BY RUBY IGWE
Way back, I used to think everyone was immortal. I just never had to adjust to the kind of shocking change that is someone ceasing to exist. But now, I’m more than once bitten. And yesterday evening, I got bitten once again. Mama Wa has left Earth’s building. It doesn’t feel real, or normal. I’m not sure what to write anymore. Rest in peace, yes, of course. Definitely, always…
Auntie, I’m so glad the AMVCAs celebrated you when they did. Fuji House of Commotion was how we crossed paths, but your creative career spanned decades, and several sectors and genres. And I am so proud of how much you achieved, how many lives you touched. The ones who posted about it, the ones who will, and the ones who will never post. All join.
I have this sinking feeling though, that the Creative Industries’ infrastructural deficits failed you. We should have been celebrating every decade. You should have been teaching in some academy, so young hopefuls understand how it was done. There should have been documentaries, stars on walks of fame. We could have done so much better. But let this not turn into a rant.
Aunty Mama Wa, you are immortal in our hearts and our films. I for one, as young as I was when I met you, will never forget you. Watching you on those days on set I’d wonder where you would summon all the anger from to become Mama Wa, Chief Fuji’s perpetually irritated older sister. Between takes, you would lapse into this smiling place of grace and no airs and I’d just be looking.

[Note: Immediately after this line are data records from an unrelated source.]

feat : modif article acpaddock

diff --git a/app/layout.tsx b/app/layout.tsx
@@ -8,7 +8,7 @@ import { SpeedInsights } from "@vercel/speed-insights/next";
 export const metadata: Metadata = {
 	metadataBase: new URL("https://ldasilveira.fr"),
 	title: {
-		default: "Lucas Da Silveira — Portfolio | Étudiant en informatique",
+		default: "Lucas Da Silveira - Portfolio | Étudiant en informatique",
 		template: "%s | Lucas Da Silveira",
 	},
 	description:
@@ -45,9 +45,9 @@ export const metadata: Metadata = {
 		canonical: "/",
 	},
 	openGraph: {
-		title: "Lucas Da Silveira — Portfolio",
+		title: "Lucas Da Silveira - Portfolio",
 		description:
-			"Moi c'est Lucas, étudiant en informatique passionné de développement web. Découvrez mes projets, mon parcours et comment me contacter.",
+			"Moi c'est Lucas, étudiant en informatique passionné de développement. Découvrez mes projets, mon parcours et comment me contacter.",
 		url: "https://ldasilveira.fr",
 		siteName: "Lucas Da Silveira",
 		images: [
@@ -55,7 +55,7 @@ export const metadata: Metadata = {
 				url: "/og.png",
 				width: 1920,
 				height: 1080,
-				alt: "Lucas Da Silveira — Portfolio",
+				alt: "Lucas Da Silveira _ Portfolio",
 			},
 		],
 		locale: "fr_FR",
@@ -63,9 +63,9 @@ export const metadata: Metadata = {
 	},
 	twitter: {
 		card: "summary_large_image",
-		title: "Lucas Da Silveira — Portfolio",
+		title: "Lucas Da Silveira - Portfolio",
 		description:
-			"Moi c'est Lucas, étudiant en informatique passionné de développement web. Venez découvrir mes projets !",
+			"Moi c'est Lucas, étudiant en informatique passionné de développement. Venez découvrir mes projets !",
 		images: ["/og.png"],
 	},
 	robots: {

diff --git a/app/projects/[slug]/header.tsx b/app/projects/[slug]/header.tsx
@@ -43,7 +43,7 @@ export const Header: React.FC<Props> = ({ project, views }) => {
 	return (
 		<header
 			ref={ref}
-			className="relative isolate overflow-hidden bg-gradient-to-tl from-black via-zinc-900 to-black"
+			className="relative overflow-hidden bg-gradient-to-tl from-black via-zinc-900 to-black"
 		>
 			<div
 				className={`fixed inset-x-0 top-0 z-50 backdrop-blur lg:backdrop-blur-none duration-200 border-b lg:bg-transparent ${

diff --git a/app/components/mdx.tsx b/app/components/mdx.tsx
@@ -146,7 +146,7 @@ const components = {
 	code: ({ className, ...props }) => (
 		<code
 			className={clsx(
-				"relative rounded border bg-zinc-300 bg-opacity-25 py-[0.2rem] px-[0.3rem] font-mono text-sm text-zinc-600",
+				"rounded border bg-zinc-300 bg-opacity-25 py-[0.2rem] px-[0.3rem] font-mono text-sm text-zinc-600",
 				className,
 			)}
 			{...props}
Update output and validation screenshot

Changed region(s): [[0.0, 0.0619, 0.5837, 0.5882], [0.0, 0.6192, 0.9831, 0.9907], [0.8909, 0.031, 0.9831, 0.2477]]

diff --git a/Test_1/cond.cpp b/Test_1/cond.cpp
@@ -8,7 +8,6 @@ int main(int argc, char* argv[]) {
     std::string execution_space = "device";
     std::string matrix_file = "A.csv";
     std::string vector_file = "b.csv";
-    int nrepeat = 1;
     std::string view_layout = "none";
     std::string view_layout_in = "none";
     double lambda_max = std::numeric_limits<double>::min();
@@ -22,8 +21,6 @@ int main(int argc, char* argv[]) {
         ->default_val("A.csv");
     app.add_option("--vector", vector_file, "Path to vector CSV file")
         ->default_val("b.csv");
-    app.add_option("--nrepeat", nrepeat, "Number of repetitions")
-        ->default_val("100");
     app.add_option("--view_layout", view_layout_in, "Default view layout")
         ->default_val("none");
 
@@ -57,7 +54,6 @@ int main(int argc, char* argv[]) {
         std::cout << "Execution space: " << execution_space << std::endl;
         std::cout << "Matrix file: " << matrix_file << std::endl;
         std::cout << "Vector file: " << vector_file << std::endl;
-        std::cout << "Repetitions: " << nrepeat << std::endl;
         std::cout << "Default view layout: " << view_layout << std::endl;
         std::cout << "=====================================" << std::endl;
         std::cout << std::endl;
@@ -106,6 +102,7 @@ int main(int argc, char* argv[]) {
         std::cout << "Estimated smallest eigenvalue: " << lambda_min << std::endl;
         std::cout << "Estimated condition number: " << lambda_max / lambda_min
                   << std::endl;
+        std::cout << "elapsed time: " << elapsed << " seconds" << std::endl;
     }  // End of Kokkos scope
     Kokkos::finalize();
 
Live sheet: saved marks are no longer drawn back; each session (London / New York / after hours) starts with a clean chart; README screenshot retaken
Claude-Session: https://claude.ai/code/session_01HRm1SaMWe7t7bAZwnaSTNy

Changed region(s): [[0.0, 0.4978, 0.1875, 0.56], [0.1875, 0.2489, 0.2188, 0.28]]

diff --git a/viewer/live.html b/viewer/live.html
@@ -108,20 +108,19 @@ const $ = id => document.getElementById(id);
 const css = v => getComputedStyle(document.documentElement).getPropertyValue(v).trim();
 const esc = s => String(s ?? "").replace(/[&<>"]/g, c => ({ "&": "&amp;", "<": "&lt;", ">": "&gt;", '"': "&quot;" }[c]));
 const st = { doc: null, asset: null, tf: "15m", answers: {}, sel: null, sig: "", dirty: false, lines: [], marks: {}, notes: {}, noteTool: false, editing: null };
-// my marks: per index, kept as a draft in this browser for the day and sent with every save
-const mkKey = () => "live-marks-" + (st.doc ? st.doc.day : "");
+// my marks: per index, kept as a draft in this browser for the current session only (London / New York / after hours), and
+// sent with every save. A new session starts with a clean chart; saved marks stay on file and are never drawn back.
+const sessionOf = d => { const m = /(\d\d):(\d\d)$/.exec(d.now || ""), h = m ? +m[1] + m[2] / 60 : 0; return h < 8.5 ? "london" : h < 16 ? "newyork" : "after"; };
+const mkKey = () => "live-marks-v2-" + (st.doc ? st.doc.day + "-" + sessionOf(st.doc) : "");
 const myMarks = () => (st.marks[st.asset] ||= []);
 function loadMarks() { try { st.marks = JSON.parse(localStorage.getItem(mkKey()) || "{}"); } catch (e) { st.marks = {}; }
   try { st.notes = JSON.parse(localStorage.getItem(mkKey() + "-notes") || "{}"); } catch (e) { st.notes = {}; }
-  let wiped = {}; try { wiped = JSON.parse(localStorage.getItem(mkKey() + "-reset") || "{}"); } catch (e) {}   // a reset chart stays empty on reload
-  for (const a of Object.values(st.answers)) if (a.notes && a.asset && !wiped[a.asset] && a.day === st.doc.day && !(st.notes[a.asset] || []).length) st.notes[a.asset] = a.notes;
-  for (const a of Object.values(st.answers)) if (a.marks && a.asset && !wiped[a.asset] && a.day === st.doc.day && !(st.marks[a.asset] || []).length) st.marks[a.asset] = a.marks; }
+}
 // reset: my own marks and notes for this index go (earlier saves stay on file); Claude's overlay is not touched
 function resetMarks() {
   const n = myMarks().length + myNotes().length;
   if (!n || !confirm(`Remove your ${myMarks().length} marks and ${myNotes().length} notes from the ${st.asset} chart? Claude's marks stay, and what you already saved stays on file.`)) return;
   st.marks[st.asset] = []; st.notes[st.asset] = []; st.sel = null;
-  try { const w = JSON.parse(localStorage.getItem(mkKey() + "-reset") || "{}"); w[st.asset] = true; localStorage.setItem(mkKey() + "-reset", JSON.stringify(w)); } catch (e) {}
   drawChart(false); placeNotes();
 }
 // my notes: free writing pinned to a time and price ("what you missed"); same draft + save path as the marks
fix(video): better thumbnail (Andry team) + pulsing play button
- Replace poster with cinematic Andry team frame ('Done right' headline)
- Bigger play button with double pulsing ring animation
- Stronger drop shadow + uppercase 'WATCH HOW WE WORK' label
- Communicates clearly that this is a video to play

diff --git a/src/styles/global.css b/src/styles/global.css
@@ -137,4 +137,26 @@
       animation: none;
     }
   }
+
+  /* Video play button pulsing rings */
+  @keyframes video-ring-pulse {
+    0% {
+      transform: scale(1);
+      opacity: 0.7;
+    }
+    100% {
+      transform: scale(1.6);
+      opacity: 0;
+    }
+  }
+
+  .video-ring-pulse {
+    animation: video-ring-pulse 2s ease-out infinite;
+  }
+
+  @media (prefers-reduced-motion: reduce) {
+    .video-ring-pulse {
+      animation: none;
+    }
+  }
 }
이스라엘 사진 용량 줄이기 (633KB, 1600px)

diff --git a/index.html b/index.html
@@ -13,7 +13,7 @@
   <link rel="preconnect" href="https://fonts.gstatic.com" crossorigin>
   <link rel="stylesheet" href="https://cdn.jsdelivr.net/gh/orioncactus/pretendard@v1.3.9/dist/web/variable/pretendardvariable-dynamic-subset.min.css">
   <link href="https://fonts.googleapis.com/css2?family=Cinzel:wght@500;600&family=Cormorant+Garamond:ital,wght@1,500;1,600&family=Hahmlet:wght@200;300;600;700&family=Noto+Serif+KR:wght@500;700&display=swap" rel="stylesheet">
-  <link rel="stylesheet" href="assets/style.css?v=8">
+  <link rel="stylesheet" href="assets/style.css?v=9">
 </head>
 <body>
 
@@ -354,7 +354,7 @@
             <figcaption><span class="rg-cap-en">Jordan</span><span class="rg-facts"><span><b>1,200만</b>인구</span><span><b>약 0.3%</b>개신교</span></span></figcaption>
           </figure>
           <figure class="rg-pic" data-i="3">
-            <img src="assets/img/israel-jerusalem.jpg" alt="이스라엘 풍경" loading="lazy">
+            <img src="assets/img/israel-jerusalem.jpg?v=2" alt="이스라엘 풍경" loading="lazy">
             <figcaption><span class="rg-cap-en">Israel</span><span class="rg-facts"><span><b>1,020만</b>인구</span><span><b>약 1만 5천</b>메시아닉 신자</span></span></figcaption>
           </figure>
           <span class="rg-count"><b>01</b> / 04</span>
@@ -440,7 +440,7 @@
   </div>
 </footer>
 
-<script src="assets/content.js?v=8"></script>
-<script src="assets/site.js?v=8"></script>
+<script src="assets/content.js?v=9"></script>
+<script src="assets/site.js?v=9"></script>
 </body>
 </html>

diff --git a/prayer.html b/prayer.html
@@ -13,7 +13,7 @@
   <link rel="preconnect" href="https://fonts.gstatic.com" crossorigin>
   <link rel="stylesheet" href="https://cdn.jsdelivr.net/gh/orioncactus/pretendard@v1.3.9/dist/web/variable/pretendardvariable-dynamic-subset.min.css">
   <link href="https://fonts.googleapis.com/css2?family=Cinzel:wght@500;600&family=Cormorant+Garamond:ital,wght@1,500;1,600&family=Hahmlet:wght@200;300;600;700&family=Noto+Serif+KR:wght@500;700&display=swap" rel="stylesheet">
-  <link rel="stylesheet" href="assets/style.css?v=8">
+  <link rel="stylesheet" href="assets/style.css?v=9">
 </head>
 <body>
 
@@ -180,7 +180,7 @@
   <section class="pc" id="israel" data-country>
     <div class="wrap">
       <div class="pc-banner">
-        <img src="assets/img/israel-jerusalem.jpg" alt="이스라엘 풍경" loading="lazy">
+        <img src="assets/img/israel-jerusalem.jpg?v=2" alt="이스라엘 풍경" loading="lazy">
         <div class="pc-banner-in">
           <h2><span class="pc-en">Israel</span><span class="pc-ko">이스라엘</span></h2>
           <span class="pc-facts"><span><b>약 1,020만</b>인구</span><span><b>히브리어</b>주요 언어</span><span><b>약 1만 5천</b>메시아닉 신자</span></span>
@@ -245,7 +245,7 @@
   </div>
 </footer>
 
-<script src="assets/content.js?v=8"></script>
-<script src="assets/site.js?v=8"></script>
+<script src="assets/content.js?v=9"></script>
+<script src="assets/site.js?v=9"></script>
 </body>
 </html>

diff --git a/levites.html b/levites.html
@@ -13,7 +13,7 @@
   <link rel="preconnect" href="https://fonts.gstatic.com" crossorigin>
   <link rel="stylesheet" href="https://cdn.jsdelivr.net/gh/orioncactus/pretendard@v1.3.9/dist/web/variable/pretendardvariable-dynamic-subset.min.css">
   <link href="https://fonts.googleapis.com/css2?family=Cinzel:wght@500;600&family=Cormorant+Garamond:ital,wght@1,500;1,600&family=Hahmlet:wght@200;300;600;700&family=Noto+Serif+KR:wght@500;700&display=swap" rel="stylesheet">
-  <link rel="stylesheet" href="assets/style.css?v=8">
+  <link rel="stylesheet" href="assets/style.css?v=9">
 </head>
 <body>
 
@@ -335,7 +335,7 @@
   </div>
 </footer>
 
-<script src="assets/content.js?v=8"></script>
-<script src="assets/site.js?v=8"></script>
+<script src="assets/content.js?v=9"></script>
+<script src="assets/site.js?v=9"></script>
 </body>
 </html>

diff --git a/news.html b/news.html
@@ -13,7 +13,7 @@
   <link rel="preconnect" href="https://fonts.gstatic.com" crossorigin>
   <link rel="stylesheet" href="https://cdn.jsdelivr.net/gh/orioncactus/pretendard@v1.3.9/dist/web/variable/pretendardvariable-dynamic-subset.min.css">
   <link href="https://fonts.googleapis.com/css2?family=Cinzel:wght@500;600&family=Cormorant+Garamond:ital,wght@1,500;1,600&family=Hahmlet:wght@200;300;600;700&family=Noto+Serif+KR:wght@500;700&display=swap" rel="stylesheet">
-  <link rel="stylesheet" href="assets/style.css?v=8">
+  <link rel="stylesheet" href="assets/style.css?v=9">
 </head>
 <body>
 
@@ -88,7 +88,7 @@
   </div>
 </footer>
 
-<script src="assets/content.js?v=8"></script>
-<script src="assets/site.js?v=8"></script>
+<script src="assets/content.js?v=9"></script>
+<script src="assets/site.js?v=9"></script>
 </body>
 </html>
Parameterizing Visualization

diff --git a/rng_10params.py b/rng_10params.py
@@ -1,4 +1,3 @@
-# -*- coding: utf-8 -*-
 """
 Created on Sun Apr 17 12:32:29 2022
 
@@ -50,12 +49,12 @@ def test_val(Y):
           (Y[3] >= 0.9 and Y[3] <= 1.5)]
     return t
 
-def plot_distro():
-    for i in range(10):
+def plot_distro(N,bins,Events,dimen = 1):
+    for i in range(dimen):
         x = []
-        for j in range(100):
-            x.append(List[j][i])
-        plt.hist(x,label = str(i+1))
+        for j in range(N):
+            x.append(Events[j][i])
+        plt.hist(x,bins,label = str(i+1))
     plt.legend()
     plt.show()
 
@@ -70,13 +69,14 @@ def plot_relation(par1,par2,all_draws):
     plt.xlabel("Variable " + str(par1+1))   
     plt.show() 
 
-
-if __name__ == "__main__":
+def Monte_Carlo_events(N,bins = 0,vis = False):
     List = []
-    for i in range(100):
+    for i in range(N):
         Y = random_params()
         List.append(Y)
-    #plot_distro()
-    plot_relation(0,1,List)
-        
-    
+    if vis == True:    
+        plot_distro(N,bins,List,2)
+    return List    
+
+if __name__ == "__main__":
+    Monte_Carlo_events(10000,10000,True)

I remember trying to imitate you during the ‘Aquaya’ episode when you had bug spray in Fuji House, in my house, and how I failed miserably, to much laughter. You straddled comedy and seriousness with an amazing balance that I’m not sure will be replicated easily. I wish we had more time together. We always think we have time, to make our plans and dreams a reality.
We always forget time’s relentlessness, and life’s way of moving everyone forward at a frenetic pace without us noticing. These memories I’m mentioning must be at least ten years old now. A lifetime ago. Auntie o, rest in peace. Thank you for gifting us with the blessing that was your excellence. Thank you for being that city on a hill. I’m going to pretend you aren’t gone.
Because you aren’t, remember?
I’m going to put you in my heart’s hall of fame, and channel you when I need to be excellently creative. Thank you so much for being. I wonder whether it’s a play or a film you’ll do first in heaven. I guess we’ll know someday. I celebrate you, and your life, and your legacy. Thank you.